His journey took him past the south Irish coast and the scene of the Lusitania tragedy of 1915, which resulted in the death of more than a thousand of his fellow countrymen. A number of ships sailed out from Queenstown, Co. Cork, to partake in a salute as the President’s liner passed.
The Cork Examiner, in an editorial devoted to President Wilson’s European mission, has observed that the strength of the welcome for the US leader can be read as an endorsement of the principles he has advanced for the future peace of the world. These principles are rooted in justice and a ‘reverence for the right of genuine liberty’.
Here, the case of Ireland – ‘a small oppressed nation that is denied the right of genuine liberty, but which voluntarily sent hundreds of thousands of her sons to fight for European freedom – should strongly appeal to President Wilson’s unbiased judicial mind’.
In order to impress upon President Wilson the Irish case for self-determination, the Lord Mayor of Dublin, Laurence O’Neill, has urged that a series of mass meetings be held around the country on the same day ‘in order that an invitation may go out from all Ireland to the President’ to visit this country. Mr O’Neill will host such a meeting in Dublin.
President Wilson is scheduled to leave Paris tomorrow by motor car in order to visit the main battle fronts of the recent war. Before Christmas, he is also scheduled to meet the Pope.

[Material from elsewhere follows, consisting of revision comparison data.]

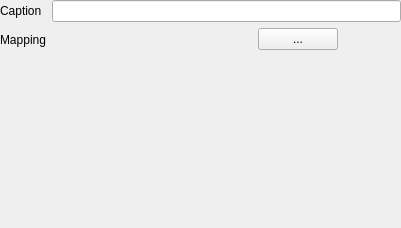
kingnak/GameGenerator, file GGEditor_src/ui/panes/ggmappingeditorpane.ui: the form before one commit.
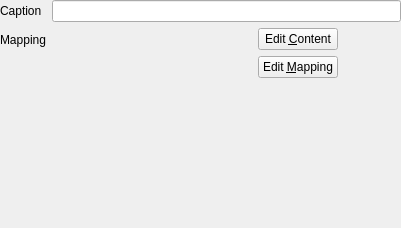
The form after the commit.

Commit message: Basic Mapping Editing

What changed in the file:
```diff
--- a/GGEditor_src/ui/panes/ggmappingeditorpane.ui
+++ b/GGEditor_src/ui/panes/ggmappingeditorpane.ui
@@ -66,7 +66,14 @@
        <item>
         <widget class="QPushButton" name="btnChange">
          <property name="text">
-          <string>...</string>
+          <string>Edit &amp;Content</string>
+         </property>
+        </widget>
+       </item>
+       <item>
+        <widget class="QPushButton" name="btnChangeMapping">
+         <property name="text">
+          <string>Edit &amp;Mapping</string>
          </property>
         </widget>
        </item>
```
Left out of the diff: 16 changed lines with no effect on the pictures. The commit also changes 11 other files.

[Editor's note: This is an article from Century Ireland, a fortnightly online newspaper, written from the perspective of a journalist 100 years ago, based on news reports of the time.]